Whatever is the reason, there are instances of mis-selling in which people lose their hard-earned money and repent thereafter. While legislation may act as a shield in protecting interest of investors, is there any alternate way in which an investor can prevent himself/herself from becoming victim of mis-selling? Though there is no magic wand to help an investor, s/he can take care of following aspects to minimize instances of mis-selling:
Never buy a product aggressively pitched by agents: It is very obvious that an agent or a representative of financial service provider pitches a product based on the commission or fee that he earns. So it is better not to get carried away by what he suggests. You need to understand your investment requirements and select product based on that. One more important point, even if the agent happens to be a family friend, ask him questions. You cannot leave your investments in other’s hand. Products like life insurance are often mis-sold by agents as investment products. Please remember insurance is a product having potential to cover risks.
Never buy a product you do not understand: The golden rule to prevent mis-selling is not to buy a product unless you have understood the product fully. New products keep on hitting the market from time to time. The most recent example was the Rajiv Gandhi Equity Savings Scheme (RGESS). Many investors bought this product because of the fact that this is a good tax saving option, without realizing the risk factors. In past, there have been many instances when Unit Linked Insurance Plans (ULIPs) were sold to investors. The main reason of this mis-selling was lack of understanding of products by investors.
If you are financially illiterate, there are two options. Acquire necessary skills to understand a product or approach a financial advisor. To me the first option looks better. In India, most of the financial products are plain vanilla products which an ordinary investor can understand. The problem with financial advisors is that most of them offer generic suggestions.
Have a check list ready: In order to understand the product, you need to look at facts such as the risk and return aspects of the product. In order to understand product, you can check out some of the details which are as follows:
Keep greed aside: Mis-selling is easy if greed overshadows rational thinking. Many people invest their money in unknown financial products without understanding the product at all, as the greed of handsome return simply overwhelms them. So it is important that you never invest in products which give unbelievable returns.
Never buy financial products when the deadline approaches: If you are in hurry, you will have many worries later on. Never buy a financial product when the deadline approaches, especially the tax saving deadline. Think and plan in advance. Even if you have to buy any such product, buy conventional time-tested product such as PPF, NSC, etc.

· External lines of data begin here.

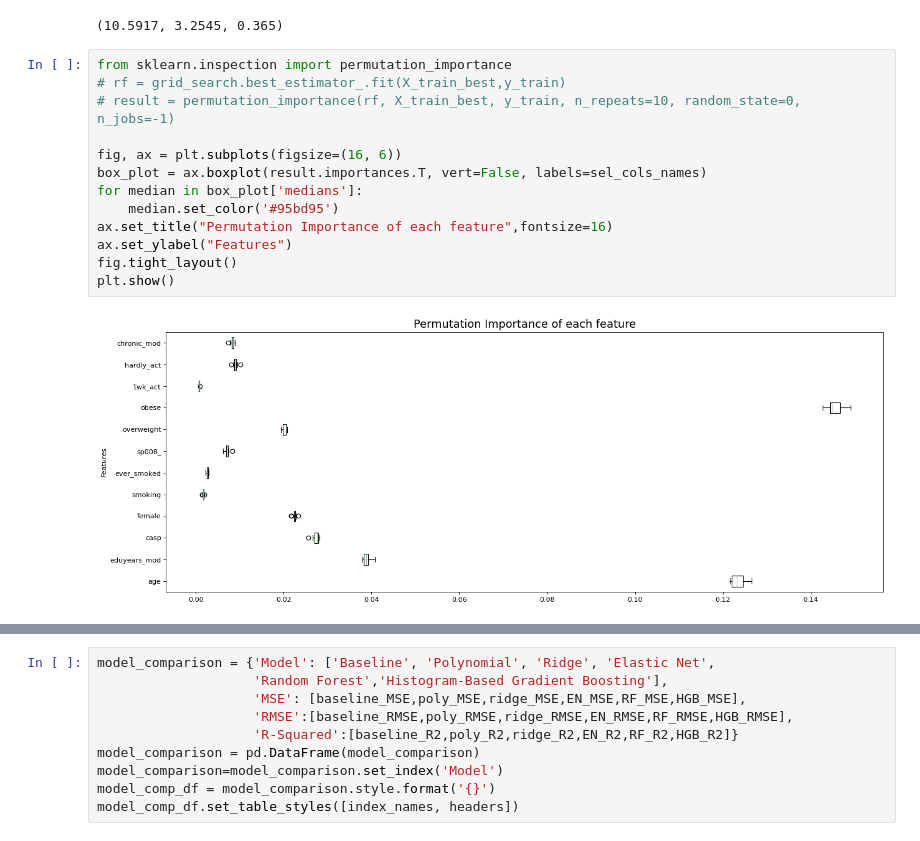
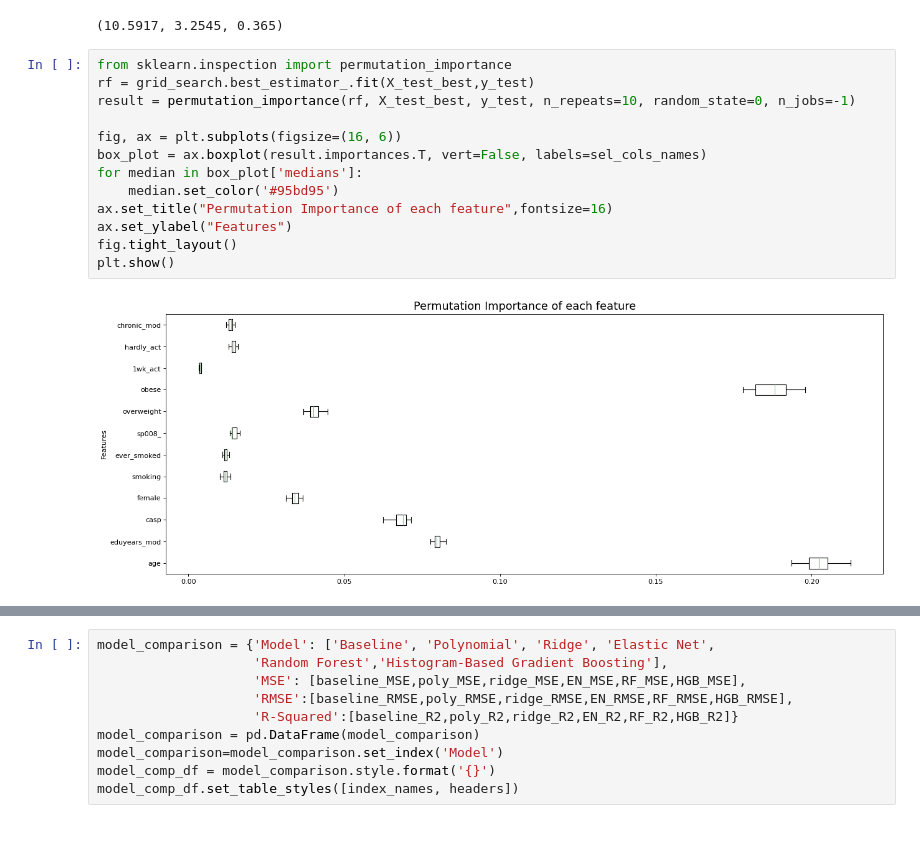
Before and after one commit to ananyajai/mlp_coursework_01, a Jupyter notebook: project1.ipynb, the cells around one changed output, grey strips where cells are left out. Saved outputs shown, nothing was run; the diff lists cells and outputs as text.

```diff
--- a/project1.ipynb
+++ b/project1.ipynb
@@ -910,16 +970,16 @@ model_fit(grid_search.best_estimator_, X_train_best, y_train, plot=True)
 (10.5917, 3.2545, 0.365)
 # %%
 from sklearn.inspection import permutation_importance
-# rf = grid_search.best_estimator_.fit(X_train_best,y_train)
-# result = permutation_importance(rf, X_train_best, y_train, n_repeats=10, random_state=0, n_jobs=-1)
+rf = grid_search.best_estimator_.fit(X_test_best,y_test)
+result = permutation_importance(rf, X_test_best, y_test, n_repeats=10, random_state=0, n_jobs=-1)
 
 fig, ax = plt.subplots(figsize=(16, 6))
 box_plot = ax.boxplot(result.importances.T, vert=False, labels=sel_cols_names)
 for median in box_plot['medians']:
     median.set_color('#95bd95')
 ax.set_title("Permutation Importance of each feature",fontsize=16)
 ax.set_ylabel("Features")
 fig.tight_layout()
 plt.show()
 # %% [output]
-[figure, old version]
+[figure, new version]
```
Also changed, not shown: parts of 10 cells of this notebook.
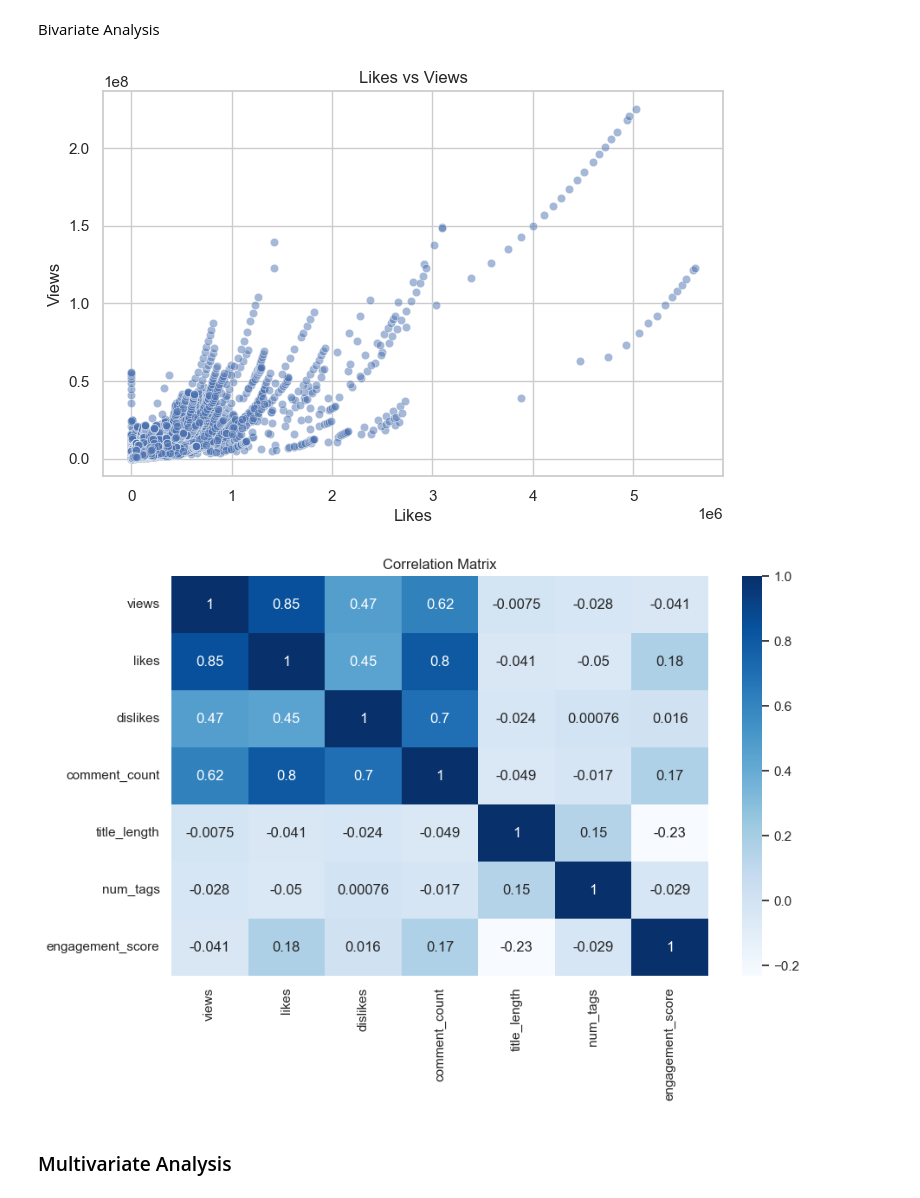
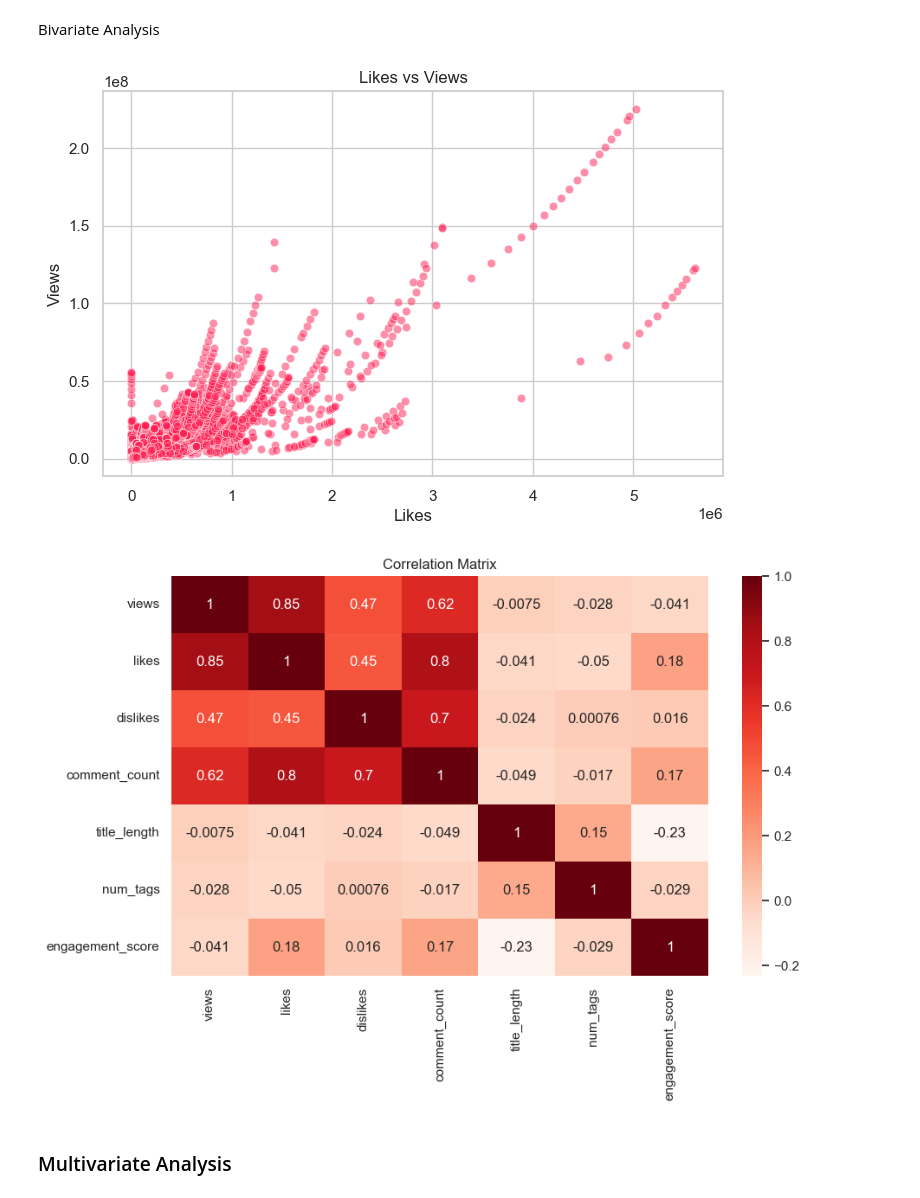
Before and after one commit to Rawan-Sotohy/YouTube-Trending-Analysis, a Jupyter notebook: notebook/notebook.ipynb, the cells around one changed output. Drawn from its saved outputs; the diff is of its cells as text; code cells hidden in the pictures.

```diff
--- a/notebook/notebook.ipynb
+++ b/notebook/notebook.ipynb
@@ -388,22 +390,22 @@ Bivariate Analysis
 # %%
 # Likes vs Views
 plt.figure(figsize=(8, 5))
-sns.scatterplot(x='likes', y='views', data=df, alpha=0.5)
+sns.scatterplot(x='likes', y='views', data=df, alpha=0.5, color="#ff2153")
 plt.title('Likes vs Views')
 plt.xlabel('Likes')
 plt.ylabel('Views')
 plt.show()
 # %% [output]
-[figure, old version]
+[figure, new version]
 # %%
 # Correlation Heatmap
 numeric_cols = ['views', 'likes', 'dislikes', 'comment_count', 'title_length', 'num_tags', 'engagement_score']
 plt.figure(figsize=(10, 6))
-sns.heatmap(df[numeric_cols].corr(), annot=True, cmap='Blues')
+sns.heatmap(df[numeric_cols].corr(), annot=True, cmap='Reds')
 plt.title('Correlation Matrix')
 plt.show()
 # %% [output]
-[figure, old version]
+[figure, new version]
 # %% [markdown]
 ### Multivariate Analysis
 # %% [markdown]
```
Also changed, not shown: parts of 26 cells of this notebook.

Please note that you can mitigate the instances of mis-selling by becoming more vigilant and careful. Take care to ensure that you never buy what you don’t need. Preventive measures against mis-selling need to be inculcated over a period of time.
(Vivek Sharma has worked for 17 years in the stock market, debt market and banking. He is a post graduate in Economics and MBA in Finance. He writes on personal finance and economics and is invited as an expert on personal finance shows.)